Plans to cut 350 jobs over the next four years, including a near halving of community support officer numbers, have been confirmed by Norfolk Police this morning, Tuesday, June 24.
The proposal, which will go before a meeting of the county’s police and crime panel next week, is designed to plug a £20.3 million funding gap in the force’s budget between now and 2018.
Although there are no specific details of how the plans will affect West Norfolk, police chiefs say that around two-thirds of the job cuts will be made among civilian staff, including the loss of 120 police community support officer (PCSO) posts.
A total of 120 police officer jobs will also be lost, though the force says only 12 will be neighbourhood officer roles.
And there will also be a review of police buildings in the county, with a view to running reduced services in the future.
Chief constable Simon Bailey said: “My priority will always be to preserve our capability to provide an effective 24/7 emergency response, prevent and detect crime and protect the public from harm. Our plans will safeguard both these core functions and our commitment to neighbourhood policing.
“However, the scale of the deficit is such that this cannot be achieved without further reducing our workforce - including some frontline posts.
“This is the harsh reality but I will be doing everything I can to minimise the impact on both the service we deliver and on my staff.
“I recognise that some of these recommendations will not be popular.
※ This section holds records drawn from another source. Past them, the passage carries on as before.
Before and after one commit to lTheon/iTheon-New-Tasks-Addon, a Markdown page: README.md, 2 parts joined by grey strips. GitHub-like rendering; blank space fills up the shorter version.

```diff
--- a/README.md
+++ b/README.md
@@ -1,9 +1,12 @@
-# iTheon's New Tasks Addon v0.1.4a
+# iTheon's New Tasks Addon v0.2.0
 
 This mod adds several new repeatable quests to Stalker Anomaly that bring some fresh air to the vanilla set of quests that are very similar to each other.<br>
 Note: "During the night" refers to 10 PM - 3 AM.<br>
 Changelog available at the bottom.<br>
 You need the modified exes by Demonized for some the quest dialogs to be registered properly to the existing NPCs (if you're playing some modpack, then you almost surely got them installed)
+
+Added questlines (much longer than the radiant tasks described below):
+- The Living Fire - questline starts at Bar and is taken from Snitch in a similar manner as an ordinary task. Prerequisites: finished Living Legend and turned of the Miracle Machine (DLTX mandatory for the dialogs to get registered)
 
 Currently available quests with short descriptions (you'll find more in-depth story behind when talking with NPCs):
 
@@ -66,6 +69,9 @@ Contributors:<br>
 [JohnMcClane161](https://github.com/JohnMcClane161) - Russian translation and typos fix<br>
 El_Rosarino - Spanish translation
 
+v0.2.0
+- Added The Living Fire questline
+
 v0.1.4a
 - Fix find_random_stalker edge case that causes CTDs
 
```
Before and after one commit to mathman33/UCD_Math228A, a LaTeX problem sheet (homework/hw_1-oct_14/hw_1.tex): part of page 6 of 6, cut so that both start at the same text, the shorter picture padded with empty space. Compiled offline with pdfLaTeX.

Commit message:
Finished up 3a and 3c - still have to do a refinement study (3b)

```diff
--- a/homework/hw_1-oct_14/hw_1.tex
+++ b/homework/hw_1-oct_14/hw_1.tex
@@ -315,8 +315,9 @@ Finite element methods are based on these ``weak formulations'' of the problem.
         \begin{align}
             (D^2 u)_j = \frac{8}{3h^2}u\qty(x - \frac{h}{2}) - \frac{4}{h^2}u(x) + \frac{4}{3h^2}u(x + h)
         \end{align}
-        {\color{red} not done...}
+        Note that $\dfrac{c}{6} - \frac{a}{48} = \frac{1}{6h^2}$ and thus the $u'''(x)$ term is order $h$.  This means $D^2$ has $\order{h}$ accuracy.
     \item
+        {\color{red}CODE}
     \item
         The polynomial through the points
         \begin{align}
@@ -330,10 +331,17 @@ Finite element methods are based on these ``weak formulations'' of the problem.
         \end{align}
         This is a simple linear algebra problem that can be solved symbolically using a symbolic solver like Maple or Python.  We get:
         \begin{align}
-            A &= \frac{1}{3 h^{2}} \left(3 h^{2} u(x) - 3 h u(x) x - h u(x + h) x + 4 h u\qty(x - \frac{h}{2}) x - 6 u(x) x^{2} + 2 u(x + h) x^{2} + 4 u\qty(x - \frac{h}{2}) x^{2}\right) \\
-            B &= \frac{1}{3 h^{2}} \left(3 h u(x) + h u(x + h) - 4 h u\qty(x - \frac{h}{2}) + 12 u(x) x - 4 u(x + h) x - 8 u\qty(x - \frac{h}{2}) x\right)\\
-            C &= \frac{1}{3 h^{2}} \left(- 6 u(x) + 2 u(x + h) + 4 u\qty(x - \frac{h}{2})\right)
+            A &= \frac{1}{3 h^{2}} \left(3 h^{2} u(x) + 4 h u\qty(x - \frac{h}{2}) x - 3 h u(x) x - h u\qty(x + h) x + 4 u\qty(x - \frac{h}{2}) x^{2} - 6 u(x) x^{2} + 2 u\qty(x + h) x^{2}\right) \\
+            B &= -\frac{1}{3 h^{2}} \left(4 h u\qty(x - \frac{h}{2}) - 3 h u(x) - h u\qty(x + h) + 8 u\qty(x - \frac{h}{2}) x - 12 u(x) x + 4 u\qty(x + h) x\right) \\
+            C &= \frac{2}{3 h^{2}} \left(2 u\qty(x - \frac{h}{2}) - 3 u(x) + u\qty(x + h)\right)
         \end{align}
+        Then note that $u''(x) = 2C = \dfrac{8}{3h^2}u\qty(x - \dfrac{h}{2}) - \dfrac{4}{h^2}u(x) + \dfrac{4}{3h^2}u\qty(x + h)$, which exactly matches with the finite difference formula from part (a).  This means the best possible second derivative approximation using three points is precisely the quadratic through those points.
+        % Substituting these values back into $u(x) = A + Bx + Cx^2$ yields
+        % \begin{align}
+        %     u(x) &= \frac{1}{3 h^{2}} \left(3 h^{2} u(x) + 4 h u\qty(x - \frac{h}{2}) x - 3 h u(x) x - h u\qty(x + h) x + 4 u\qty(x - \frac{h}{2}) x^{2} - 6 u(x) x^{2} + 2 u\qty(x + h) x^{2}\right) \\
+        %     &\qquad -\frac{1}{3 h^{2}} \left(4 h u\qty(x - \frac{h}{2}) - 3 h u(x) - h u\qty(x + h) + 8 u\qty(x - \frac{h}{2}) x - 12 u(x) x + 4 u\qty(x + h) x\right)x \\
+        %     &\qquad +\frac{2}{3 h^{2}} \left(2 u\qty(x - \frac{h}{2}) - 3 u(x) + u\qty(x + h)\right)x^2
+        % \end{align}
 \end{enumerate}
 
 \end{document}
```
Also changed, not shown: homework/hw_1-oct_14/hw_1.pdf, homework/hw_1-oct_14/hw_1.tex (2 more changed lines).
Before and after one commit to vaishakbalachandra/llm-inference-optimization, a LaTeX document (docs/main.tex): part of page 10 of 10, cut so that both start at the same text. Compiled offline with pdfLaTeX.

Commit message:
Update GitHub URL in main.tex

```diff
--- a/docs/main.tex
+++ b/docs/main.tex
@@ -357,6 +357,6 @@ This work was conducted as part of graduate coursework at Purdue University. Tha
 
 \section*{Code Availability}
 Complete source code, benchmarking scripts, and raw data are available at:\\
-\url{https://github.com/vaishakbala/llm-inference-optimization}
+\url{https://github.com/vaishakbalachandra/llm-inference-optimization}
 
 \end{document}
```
Nevertheless, I have to be satisfied that I can meet the public’s basic expectation that when someone in genuine need calls the police in Norfolk that there are sufficient resources available to respond.
“This inevitably means that we will have to scale back some of our non-essential services and continue to challenge inappropriate demands on our time.
“We maintain committed to our close collaboration with Suffolk and to working with partners locally and, most importantly, our local communities to achieve this.”
The force says that the current plans, which are set to be phased in over the next four years, would achieve around three-quarters of the savings that need to be made.